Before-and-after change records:

Start of Block

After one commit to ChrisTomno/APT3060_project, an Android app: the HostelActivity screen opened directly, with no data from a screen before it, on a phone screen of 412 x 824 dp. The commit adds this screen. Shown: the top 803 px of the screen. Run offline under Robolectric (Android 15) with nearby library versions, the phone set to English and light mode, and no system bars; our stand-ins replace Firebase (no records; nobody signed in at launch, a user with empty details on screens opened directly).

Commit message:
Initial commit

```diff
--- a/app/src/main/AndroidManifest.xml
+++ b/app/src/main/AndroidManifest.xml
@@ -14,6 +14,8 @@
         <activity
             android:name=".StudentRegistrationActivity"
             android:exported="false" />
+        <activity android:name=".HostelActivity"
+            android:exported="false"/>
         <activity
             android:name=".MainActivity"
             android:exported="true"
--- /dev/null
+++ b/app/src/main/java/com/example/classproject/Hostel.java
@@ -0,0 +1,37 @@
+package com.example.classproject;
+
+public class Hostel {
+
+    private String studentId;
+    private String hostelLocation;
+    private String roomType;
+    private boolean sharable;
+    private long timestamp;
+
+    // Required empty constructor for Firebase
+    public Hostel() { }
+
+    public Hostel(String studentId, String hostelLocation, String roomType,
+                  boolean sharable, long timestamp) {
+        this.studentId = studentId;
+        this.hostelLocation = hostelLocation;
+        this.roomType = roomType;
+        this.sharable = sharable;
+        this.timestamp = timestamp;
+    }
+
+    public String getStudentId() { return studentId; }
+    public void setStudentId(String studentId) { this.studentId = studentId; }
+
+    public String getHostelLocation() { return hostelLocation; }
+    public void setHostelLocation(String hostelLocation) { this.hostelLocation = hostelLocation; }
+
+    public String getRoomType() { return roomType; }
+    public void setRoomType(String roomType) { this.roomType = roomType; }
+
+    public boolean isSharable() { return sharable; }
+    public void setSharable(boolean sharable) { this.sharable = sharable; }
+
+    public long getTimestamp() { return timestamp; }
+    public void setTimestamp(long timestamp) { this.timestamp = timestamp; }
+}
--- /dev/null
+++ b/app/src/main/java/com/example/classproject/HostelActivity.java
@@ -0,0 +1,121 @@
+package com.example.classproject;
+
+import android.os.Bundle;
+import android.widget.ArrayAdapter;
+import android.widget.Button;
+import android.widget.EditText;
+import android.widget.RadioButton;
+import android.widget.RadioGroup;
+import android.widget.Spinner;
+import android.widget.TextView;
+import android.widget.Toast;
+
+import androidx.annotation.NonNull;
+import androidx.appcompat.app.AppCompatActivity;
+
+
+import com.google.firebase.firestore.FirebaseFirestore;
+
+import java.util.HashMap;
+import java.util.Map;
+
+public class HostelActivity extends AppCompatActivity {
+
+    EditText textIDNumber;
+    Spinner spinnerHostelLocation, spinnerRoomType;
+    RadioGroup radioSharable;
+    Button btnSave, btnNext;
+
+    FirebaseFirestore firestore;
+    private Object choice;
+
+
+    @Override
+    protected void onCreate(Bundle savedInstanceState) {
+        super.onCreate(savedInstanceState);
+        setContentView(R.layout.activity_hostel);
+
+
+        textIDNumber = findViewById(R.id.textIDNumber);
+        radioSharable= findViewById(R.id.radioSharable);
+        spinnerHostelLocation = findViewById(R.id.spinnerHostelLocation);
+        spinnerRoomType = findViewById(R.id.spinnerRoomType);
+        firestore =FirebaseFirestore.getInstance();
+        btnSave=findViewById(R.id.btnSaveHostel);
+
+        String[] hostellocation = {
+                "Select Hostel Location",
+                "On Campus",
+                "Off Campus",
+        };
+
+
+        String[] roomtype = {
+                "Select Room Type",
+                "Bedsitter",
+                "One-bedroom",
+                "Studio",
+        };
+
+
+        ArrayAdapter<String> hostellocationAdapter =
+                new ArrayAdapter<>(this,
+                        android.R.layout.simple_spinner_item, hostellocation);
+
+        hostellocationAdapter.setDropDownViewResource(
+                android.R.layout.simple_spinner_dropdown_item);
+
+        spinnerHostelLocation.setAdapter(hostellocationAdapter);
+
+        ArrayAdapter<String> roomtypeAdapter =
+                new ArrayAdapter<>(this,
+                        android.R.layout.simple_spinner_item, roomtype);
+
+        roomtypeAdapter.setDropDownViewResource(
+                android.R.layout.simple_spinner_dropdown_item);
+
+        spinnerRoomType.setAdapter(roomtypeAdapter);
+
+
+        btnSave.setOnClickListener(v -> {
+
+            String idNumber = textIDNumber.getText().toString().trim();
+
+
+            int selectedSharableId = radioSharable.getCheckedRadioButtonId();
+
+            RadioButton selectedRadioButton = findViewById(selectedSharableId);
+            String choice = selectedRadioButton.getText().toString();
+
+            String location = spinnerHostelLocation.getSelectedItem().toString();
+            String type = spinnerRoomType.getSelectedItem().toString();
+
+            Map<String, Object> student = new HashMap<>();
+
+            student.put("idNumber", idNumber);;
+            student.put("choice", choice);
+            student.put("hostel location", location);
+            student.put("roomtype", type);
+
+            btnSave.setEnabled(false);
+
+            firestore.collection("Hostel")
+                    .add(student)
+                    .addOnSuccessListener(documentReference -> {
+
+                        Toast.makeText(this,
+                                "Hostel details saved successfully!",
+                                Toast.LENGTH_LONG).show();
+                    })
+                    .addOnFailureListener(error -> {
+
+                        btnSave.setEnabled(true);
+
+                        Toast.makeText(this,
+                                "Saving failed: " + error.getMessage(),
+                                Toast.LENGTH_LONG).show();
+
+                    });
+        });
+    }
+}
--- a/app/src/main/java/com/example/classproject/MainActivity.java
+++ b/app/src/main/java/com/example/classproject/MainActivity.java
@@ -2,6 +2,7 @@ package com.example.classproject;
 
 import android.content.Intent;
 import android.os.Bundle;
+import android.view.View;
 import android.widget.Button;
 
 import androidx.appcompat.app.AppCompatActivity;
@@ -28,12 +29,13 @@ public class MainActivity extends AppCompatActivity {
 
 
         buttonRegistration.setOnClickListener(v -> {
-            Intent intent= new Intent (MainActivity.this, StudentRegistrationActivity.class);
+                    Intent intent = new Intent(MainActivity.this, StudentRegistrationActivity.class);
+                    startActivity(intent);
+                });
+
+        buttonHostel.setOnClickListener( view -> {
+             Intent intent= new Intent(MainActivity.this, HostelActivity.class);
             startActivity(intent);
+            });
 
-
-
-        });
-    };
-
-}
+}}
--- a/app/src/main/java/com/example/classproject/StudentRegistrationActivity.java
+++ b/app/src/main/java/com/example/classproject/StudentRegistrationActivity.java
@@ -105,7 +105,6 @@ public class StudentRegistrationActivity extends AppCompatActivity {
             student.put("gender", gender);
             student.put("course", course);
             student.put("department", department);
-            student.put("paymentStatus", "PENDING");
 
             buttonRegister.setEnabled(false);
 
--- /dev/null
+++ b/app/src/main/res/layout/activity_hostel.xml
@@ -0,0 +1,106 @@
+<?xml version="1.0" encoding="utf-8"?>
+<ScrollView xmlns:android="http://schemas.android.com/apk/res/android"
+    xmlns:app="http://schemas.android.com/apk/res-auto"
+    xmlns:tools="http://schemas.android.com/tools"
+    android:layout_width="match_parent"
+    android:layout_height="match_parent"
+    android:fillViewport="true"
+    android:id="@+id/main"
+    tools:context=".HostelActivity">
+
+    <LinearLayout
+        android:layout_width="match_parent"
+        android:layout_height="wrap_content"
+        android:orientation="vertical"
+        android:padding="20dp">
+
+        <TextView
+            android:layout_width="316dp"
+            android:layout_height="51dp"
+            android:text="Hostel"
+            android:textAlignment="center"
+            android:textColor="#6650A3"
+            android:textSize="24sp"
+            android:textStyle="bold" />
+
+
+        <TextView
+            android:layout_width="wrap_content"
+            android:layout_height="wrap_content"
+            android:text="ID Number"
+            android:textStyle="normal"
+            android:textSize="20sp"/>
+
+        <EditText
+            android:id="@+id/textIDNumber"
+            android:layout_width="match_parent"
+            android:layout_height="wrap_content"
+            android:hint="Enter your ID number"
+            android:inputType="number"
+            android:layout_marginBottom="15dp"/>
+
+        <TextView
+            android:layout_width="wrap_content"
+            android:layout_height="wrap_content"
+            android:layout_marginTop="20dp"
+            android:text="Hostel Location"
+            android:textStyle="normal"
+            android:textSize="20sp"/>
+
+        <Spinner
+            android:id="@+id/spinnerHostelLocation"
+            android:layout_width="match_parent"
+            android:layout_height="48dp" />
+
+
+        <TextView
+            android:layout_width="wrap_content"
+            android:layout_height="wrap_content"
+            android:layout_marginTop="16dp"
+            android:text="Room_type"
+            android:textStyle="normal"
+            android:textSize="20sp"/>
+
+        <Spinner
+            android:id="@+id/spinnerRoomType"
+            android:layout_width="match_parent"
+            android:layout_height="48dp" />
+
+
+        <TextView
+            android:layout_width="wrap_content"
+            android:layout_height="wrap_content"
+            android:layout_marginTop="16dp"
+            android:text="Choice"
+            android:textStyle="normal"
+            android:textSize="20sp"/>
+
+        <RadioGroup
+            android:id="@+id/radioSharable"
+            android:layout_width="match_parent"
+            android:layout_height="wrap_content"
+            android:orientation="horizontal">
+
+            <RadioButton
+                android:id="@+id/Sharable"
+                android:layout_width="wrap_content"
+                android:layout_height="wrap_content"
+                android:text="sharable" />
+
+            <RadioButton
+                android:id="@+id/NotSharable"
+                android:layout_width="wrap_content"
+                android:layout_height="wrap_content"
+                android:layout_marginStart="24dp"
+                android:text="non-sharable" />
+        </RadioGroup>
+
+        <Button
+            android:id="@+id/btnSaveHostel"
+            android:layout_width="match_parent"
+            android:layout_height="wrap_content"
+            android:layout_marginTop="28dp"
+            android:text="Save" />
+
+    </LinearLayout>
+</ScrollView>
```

End of Block

- _Problem requirements_
From the records above, return each line that has the string "tools".

- _Task output_
+    xmlns:tools="http://schemas.android.com/tools"
+    tools:context=".HostelActivity">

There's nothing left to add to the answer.